Are you sure? Sure, I'm sure!
Previous articleBack to Table of ContentsNext article


Topic: Knowing and Being Right


by Darrel Cline

Here I am again, invading your space. The good thing about Op Ed pages is that you don't have to read them. So, if you will permit me to invade your space again, I want to send you another warning. If you don't want warnings, now would be a good place to stop reading.

My last warning (304) was about insisting that opinion writers validate their sources. I hope you didn't forget that because that article generated a response in which the author wrote: "...forget about certainty; there is no such thing in the real world." That comment was made close to the end of an article that was supposed to tell us to be careful about the kinds of logic we employ in our "real" world. Well, in my "real" world, it is a fundamental contradiction of logic to posit a certainty about the absence of certainty. It's like saying "there are no absolutes" when the statement is absolutist. This is what the philosophers call a self-destructive logical inconsistency. The plain facts are that certainties exist all over the real world and you will do yourself a great deal of good if you step around the reasoning of those who tell you that you can't know anything for certain. Their logic is fatally flawed and it leads to fatal ends.
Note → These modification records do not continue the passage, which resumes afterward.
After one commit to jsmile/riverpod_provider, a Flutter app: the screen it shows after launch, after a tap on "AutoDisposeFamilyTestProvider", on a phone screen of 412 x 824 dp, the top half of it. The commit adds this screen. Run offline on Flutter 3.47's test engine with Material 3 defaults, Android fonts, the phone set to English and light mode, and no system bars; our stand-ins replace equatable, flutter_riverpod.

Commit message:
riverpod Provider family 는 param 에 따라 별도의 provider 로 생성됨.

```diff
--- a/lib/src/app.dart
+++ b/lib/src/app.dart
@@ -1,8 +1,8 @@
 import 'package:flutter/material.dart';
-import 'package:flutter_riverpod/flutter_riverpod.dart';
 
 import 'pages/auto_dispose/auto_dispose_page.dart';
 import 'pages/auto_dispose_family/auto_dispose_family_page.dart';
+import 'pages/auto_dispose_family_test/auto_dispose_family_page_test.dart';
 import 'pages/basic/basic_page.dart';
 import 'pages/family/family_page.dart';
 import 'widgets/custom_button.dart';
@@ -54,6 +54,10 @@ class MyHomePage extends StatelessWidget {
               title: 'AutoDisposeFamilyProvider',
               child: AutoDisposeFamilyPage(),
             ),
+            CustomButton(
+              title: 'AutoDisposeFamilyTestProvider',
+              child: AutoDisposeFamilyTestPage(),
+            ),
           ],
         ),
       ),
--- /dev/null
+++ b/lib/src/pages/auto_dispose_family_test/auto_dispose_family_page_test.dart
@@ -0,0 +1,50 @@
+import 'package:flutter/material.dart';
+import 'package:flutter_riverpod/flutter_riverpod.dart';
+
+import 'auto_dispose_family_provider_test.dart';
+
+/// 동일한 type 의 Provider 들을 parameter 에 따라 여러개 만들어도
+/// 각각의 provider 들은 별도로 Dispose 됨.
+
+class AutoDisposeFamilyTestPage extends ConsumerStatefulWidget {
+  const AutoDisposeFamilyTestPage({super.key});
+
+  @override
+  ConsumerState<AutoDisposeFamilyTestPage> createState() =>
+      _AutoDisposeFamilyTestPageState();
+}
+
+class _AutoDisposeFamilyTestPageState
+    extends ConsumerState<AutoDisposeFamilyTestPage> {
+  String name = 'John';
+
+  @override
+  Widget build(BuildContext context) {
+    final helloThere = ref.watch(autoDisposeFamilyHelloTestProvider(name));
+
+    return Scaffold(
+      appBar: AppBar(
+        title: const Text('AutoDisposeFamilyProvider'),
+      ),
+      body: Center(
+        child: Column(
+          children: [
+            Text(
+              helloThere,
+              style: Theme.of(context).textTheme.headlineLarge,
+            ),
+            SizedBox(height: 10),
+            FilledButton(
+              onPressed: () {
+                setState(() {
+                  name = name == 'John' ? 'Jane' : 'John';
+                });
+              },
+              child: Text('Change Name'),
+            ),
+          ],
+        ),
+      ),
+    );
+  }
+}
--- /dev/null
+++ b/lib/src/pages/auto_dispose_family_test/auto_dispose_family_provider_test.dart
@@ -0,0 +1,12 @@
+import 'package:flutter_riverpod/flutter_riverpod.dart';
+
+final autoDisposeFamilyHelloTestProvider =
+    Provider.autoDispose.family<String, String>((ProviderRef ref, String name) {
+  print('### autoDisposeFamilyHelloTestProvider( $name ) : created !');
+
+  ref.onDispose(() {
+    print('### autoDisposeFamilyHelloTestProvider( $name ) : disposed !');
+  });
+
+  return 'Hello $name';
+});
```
Of course, that raises the question of the meaning of "certainties". What does it mean to be "certain"? There are two basic answers. The first is the philosophical answer in which certainty means that the thing considered "certain" is incapable of being contradicted or proven to be fallacious in the final analysis. This kind of certainty requires omniscience, or revelation from an omniscient source. Logical consistency would have to admit that there is no final certainty if there is neither omniscience nor access to true communication from an omniscient source. However, though we can deny that any creature has omniscience and remain rather "certain" about that (all of our experience reveals a certain level of foolishness even in the best of men and thinkers, which argues from empiricism that no mortal within the boundaries of our experience has ever demonstrated a possession of omniscience), it is not true that we can logically deny that an omniscient source has communicated certainties to at least some mortals. To deny that, we would have to have omniscience.

I hope you are tracking with me here. To be finally certain, one must at least be in contact with, or possess, omniscience. We can logically deny omniscience to anyone with a brain simply because a brain has a finite capacity for facts and that ipso facto denies the possibility of possessing omniscience. However, without omniscience, we cannot logically, or even empirically, deny the possibility of real and certain communication from an omniscient source. To do that would be logically inconsistent because such a denial would require us to have certain and comprehensive knowledge about every mortal who has ever lived and whether or not he/she received such communication. And, empirically, we cannot deny such communication for the same reason--we have not even come close to experiencing everything that is. That, philosophically, leaves the door open to the possibility of genuine certainties--if it can be established that omniscience has spoken.

The other answer is the "man on the street certainty". The man on the street is not typically interested in the machinations of the philosophers. All he wants to know is if he can be certain of anything at all. And my answer to him is "yes". He can know with certainty that he cannot get out of a room by simply walking into the wall. He can know if his wife and/or children are alive or dead. He can know whether he has a job or is homeless. He can be certain whether he is feeling healthy or sick. He can know whether his air conditioner is working or on the fritz. He can know a myriad of things that enable him to make decisions that will lead him in a helpful direction. And, believe it or not, he can know whether or not he has heard from an omniscient source. If he goes around denying his own proprietary interests and claiming there is no certainty in the real world, it is certain that he has not heard from the omniscient source. But his deafness does not mean that his experience is the norm that no one escapes.

So, my reader, keep insisting that opinion writers give you their sources, and keep your thinking cap on because there are still a lot of hucksters out there with something to sell you.

(return to the top of the article)

Previous articleBack to Table of ContentsNext article
This is article #305.
If you wish, you may contact Darrel as darrelcline at this site.